Paul McCartney sues Sony in the U.S. for return of rights to Beatles songs
Sir Paul McCartney has filed a claim in the U.S. against Sony in a bid to reclaim the copyright to Beatles songs that are currently owned by Sony, having previously been owned by Michael Jackson.
The claim is based on the U.S. Copyright Act 1976 which gives artists the chance to recover lost publishing rights on songs released before 1978. Sir Paul is hoping that a U.S. court will rule in his favour ahead of a UK court. In a similar case last year, the British band Duran Duran had filed a similar suit against a Sony/ATV subsidiary, and an English court ruled that American law came second to those of Great Britain.
By filing the suit in the U.S., McCartney's legal team hopes that U.S. Copyright law and its statutory termination rules – the point at which the copyright reverts back to the writer – would take precedence over any contracts in the UK.
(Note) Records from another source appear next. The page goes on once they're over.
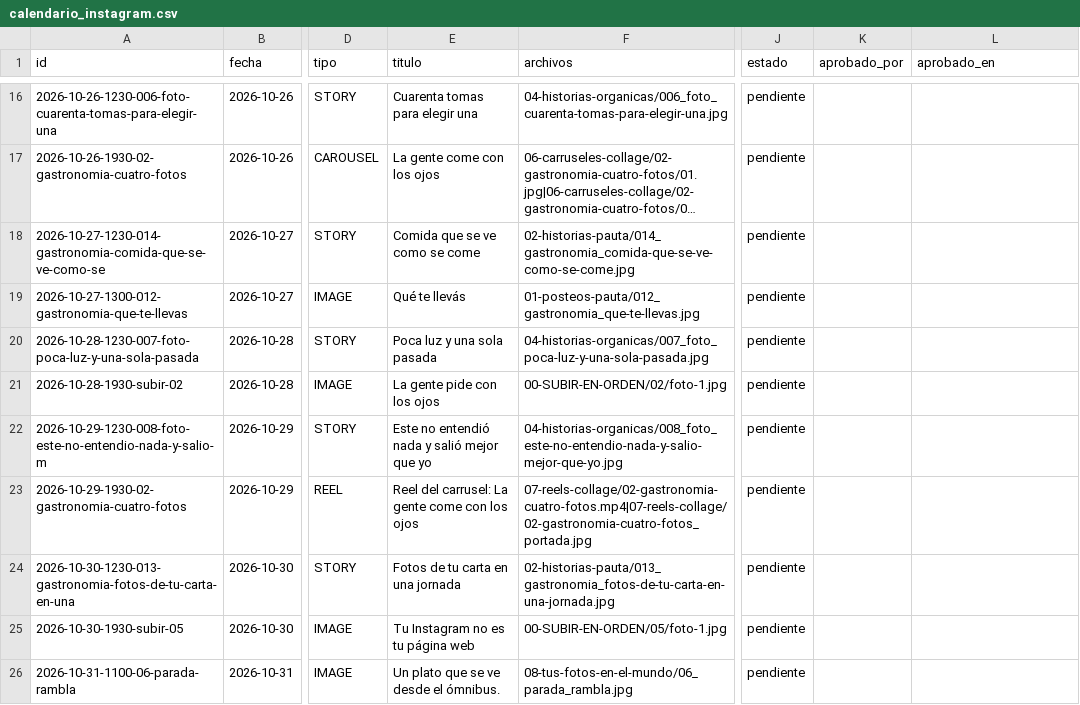
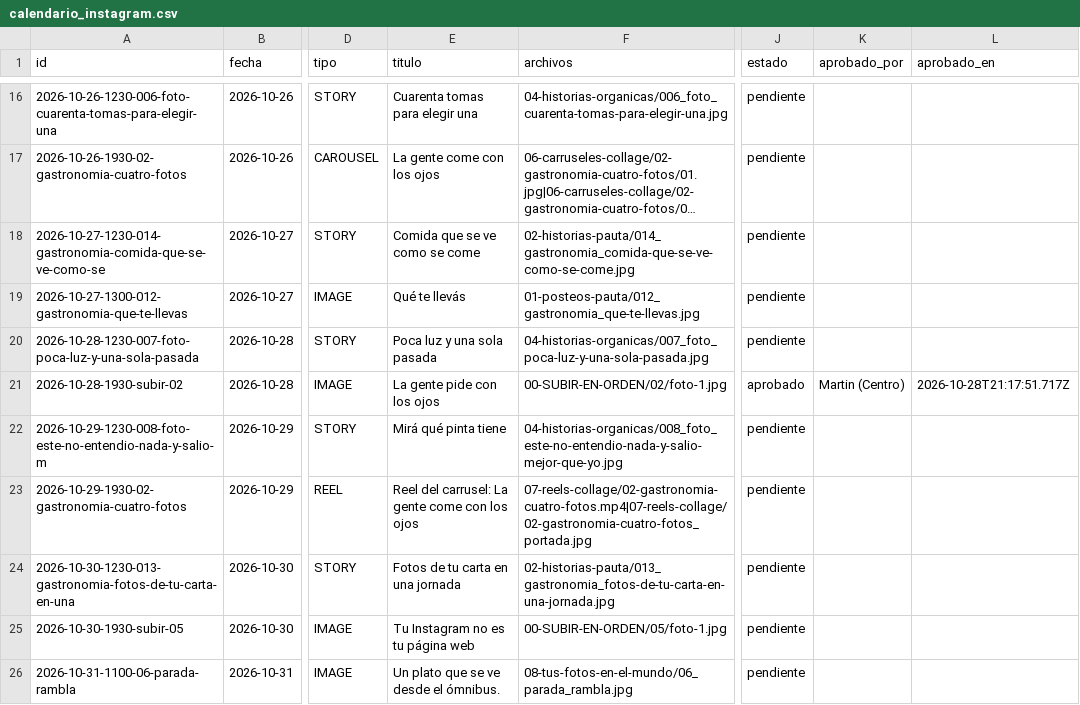
Before and after one commit to martinapardian8/ApardianStudio, a CSV file: 11-AUTOMATIZACION/calendario_instagram.csv, drawn as a sheet; only a part is shown, gaps mark what is left out; long unchanged cells end in …; the diff covers the shown part only; the diff names each change by its address in the sheet, - before the commit and + after, or states it on an @@ line.

```diff
--- a/11-AUTOMATIZACION/calendario_instagram.csv
+++ b/11-AUTOMATIZACION/calendario_instagram.csv
-J21 (estado): pendiente
+J21 (estado): aprobado
-K21 (aprobado_por): (empty)
+K21 (aprobado_por): Martin (Centro)
-L21 (aprobado_en): (empty)
+L21 (aprobado_en): 2026-10-28T21:17:51.717Z
-E22 (titulo): Este no entendió nada y salió mejor que yo
+E22 (titulo): Mirá qué pinta tiene
```
Also changed, not shown: 38 edited cells elsewhere in this file, 50 other files.
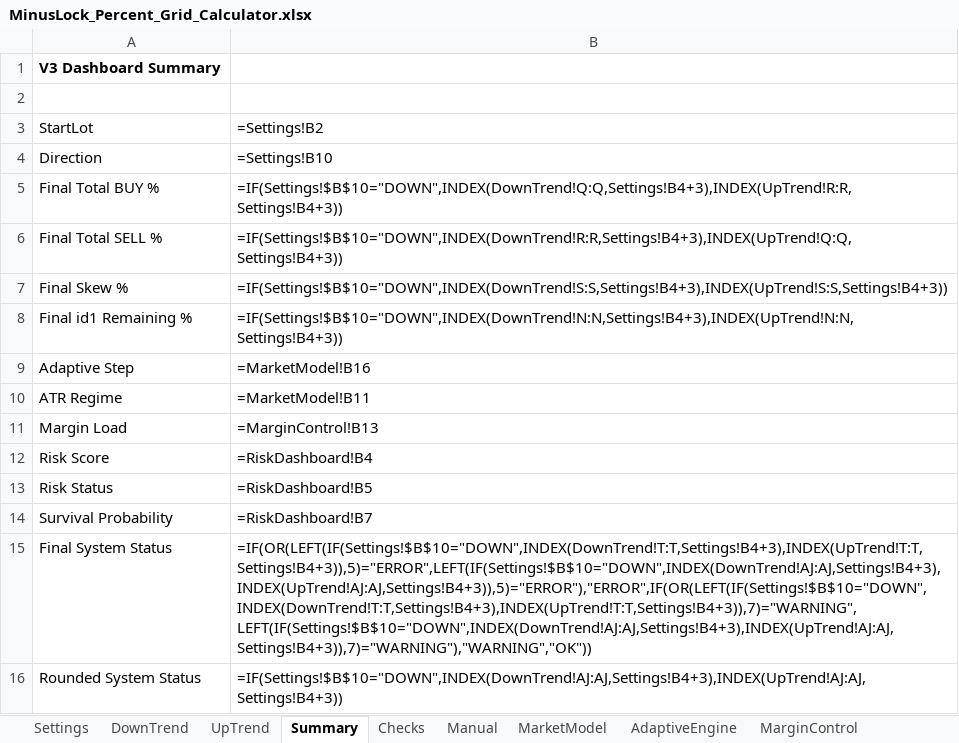
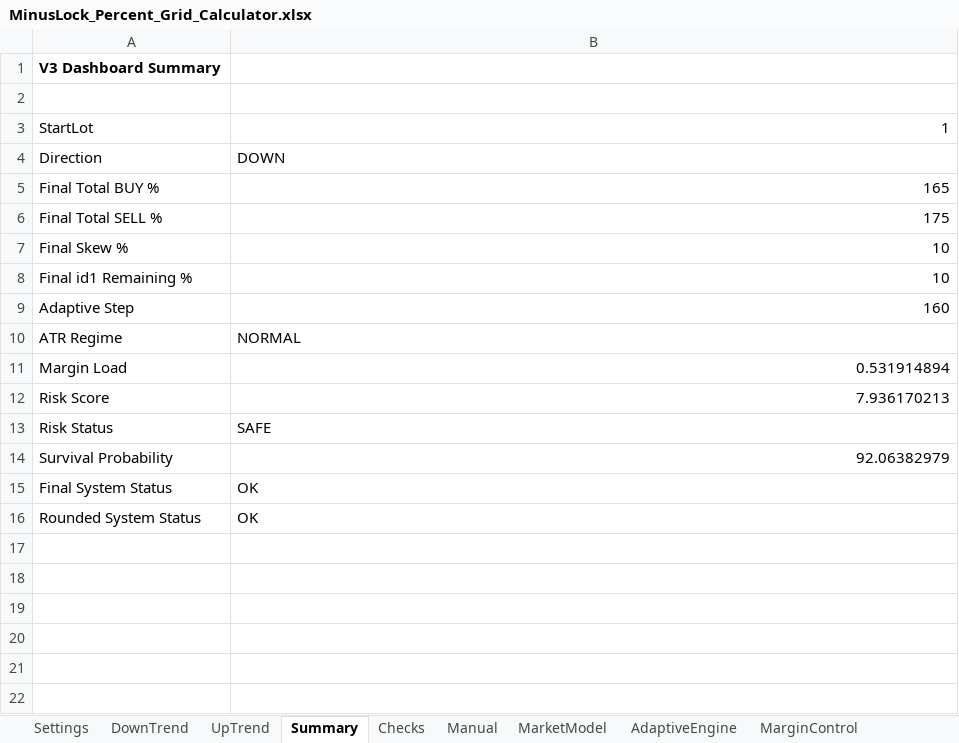
Before and after one commit to ic8812825-maker/chatgpt.com-codex, an Excel workbook: MinusLock_Percent_Grid_Calculator/MinusLock_Percent_Grid_Calculator.xlsx, sheet Summary, drawn as a sheet; values as stored, in another font and other column widths than the file's, no borders; formulas without a stored value are shown as written; charts and pictures not drawn; the diff names each change by its address in the sheet, - before the commit and + after, or states it on an @@ line.

Commit message:
Fix workbook recalculation and cached trend values

```diff
--- a/MinusLock_Percent_Grid_Calculator/MinusLock_Percent_Grid_Calculator.xlsx (sheet Summary)
+++ b/MinusLock_Percent_Grid_Calculator/MinusLock_Percent_Grid_Calculator.xlsx (sheet Summary)
-B3: =Settings!B2
+B3: 1
-B4: =Settings!B10
+B4: DOWN
-B5: =IF(Settings!$B$10="DOWN",INDEX(DownTrend!Q:Q,Settings!B4+3),INDEX(UpTrend!R:R,Settings!B4+3))
+B5: 165
-B6: =IF(Settings!$B$10="DOWN",INDEX(DownTrend!R:R,Settings!B4+3),INDEX(UpTrend!Q:Q,Settings!B4+3))
+B6: 175
-B7: =IF(Settings!$B$10="DOWN",INDEX(DownTrend!S:S,Settings!B4+3),INDEX(UpTrend!S:S,Settings!B4+3))
+B7: 10
-B8: =IF(Settings!$B$10="DOWN",INDEX(DownTrend!N:N,Settings!B4+3),INDEX(UpTrend!N:N,Settings!B4+3))
+B8: 10
-B9: =MarketModel!B16
+B9: 160
-B10: =MarketModel!B11
+B10: NORMAL
-B11: =MarginControl!B13
+B11: 0.531914894
-B12: =RiskDashboard!B4
+B12: 7.936170213
-B13: =RiskDashboard!B5
+B13: SAFE
-B14: =RiskDashboard!B7
+B14: 92.06382979
-B15: =IF(OR(LEFT(IF(Settings!$B$10="DOWN",INDEX(DownTrend!T:T,Settings!B4+3),INDEX(UpTrend!T:T,Settings!B4+3)),5)="ERROR",LEFT(IF(Settings!$B$10="DOWN",INDEX(DownTrend!AJ:AJ,Settings!B4+3),INDEX(UpTrend!AJ:AJ,Settings!B4+3)),5)="ERROR"),"ERROR",IF(OR(LEFT(IF(Settings!$B$10="DOWN",INDEX(DownTrend!T:T,Settings!B4+3),INDEX(UpTrend!T:T,Settings!B4+3)),7)="WARNING",LEFT(IF(Settings!$B$10="DOWN",INDEX(DownTrend!AJ:AJ,Settings!B4+3),INDEX(UpTrend!AJ:AJ,Settings!B4+3)),7)="WARNING"),"WARNING","OK"))
+B15: OK
-B16: =IF(Settings!$B$10="DOWN",INDEX(DownTrend!AJ:AJ,Settings!B4+3),INDEX(UpTrend!AJ:AJ,Settings!B4+3))
+B16: OK
```
Also changed, not shown: sheet DownTrend, sheet UpTrend, sheet AdaptiveEngine, sheet Checks, sheet MarginControl, sheet RiskDashboard, 2 more sheets, formulas that keep their value, charts or pictures, 3 other files.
Lennon and McCartney, the legendary songwriting team of The Beatles, had assigned the rights to some of the songs, written between 1962 and 1971, to various publishers. By the 1980s a number of the songs belonged to ATV. In late 1984, Australian billionaire Robert Holmes à Court put the songs up for sale. Sir Paul had spoken to his then-friend, Michael Jackson, about the lucrative business of owning songs and Jackson subsequently outbid his friend, taking ownership of the Beatles' catalogue. Jackson later worked with Sony to form Sony/ATV. Jackson’s heirs owned half of the business until the estate sold its share to Sony last year.